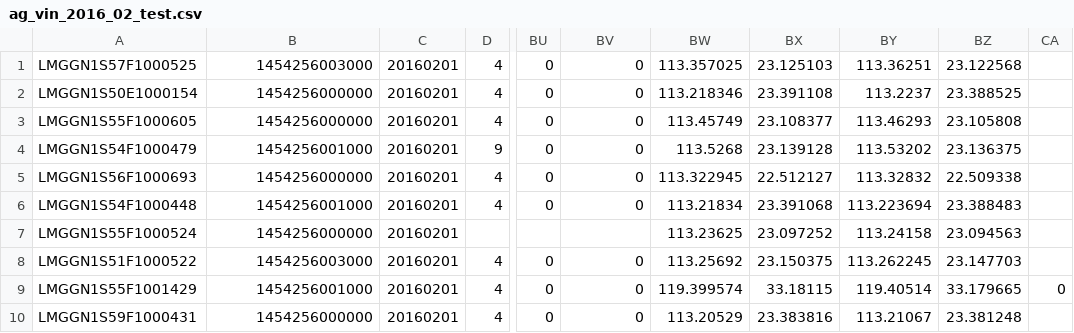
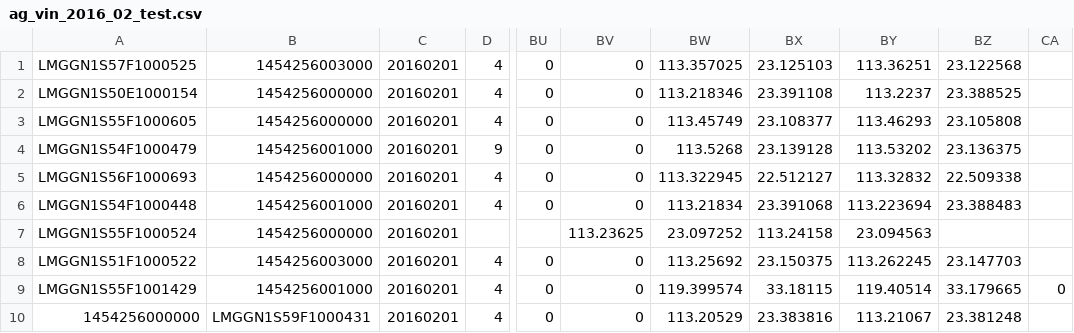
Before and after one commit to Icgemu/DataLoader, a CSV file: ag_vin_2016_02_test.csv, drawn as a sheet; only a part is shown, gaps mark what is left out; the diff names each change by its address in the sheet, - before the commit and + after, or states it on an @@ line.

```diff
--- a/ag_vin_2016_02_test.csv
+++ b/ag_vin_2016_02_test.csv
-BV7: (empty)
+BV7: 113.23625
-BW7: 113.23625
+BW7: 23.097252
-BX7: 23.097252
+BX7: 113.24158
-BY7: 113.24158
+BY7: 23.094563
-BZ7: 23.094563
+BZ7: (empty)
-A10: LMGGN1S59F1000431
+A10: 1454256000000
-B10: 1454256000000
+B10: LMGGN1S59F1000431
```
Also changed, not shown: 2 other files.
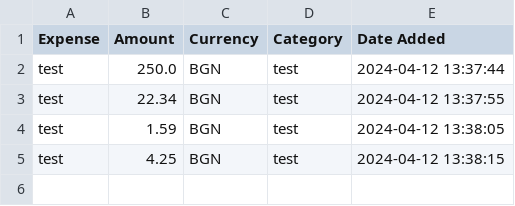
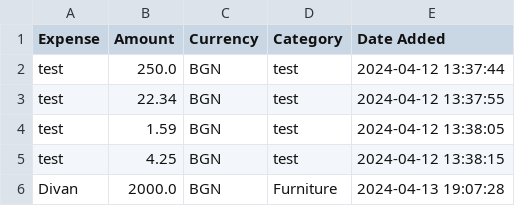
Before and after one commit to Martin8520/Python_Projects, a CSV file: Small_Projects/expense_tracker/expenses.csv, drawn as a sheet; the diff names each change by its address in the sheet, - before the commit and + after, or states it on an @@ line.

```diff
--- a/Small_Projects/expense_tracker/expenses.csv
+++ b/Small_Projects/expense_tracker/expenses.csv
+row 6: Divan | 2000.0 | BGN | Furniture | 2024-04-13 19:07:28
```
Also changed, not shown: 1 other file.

══════════

# DESCRIPTION OF THE TASK
The whole listing above should be restated word for word, minus any images.

# SOLUTION BELOW
Before and after one commit to Icgemu/DataLoader, a CSV file: ag_vin_2016_02_test.csv, drawn as a sheet; only a part is shown, gaps mark what is left out; the diff names each change by its address in the sheet, - before the commit and + after, or states it on an @@ line.

```diff
--- a/ag_vin_2016_02_test.csv
+++ b/ag_vin_2016_02_test.csv
-BV7: (empty)
+BV7: 113.23625
-BW7: 113.23625
+BW7: 23.097252
-BX7: 23.097252
+BX7: 113.24158
-BY7: 113.24158
+BY7: 23.094563
-BZ7: 23.094563
+BZ7: (empty)
-A10: LMGGN1S59F1000431
+A10: 1454256000000
-B10: 1454256000000
+B10: LMGGN1S59F1000431
```
Also changed, not shown: 2 other files.
Before and after one commit to Martin8520/Python_Projects, a CSV file: Small_Projects/expense_tracker/expenses.csv, drawn as a sheet; the diff names each change by its address in the sheet, - before the commit and + after, or states it on an @@ line.

```diff
--- a/Small_Projects/expense_tracker/expenses.csv
+++ b/Small_Projects/expense_tracker/expenses.csv
+row 6: Divan | 2000.0 | BGN | Furniture | 2024-04-13 19:07:28
```
Also changed, not shown: 1 other file.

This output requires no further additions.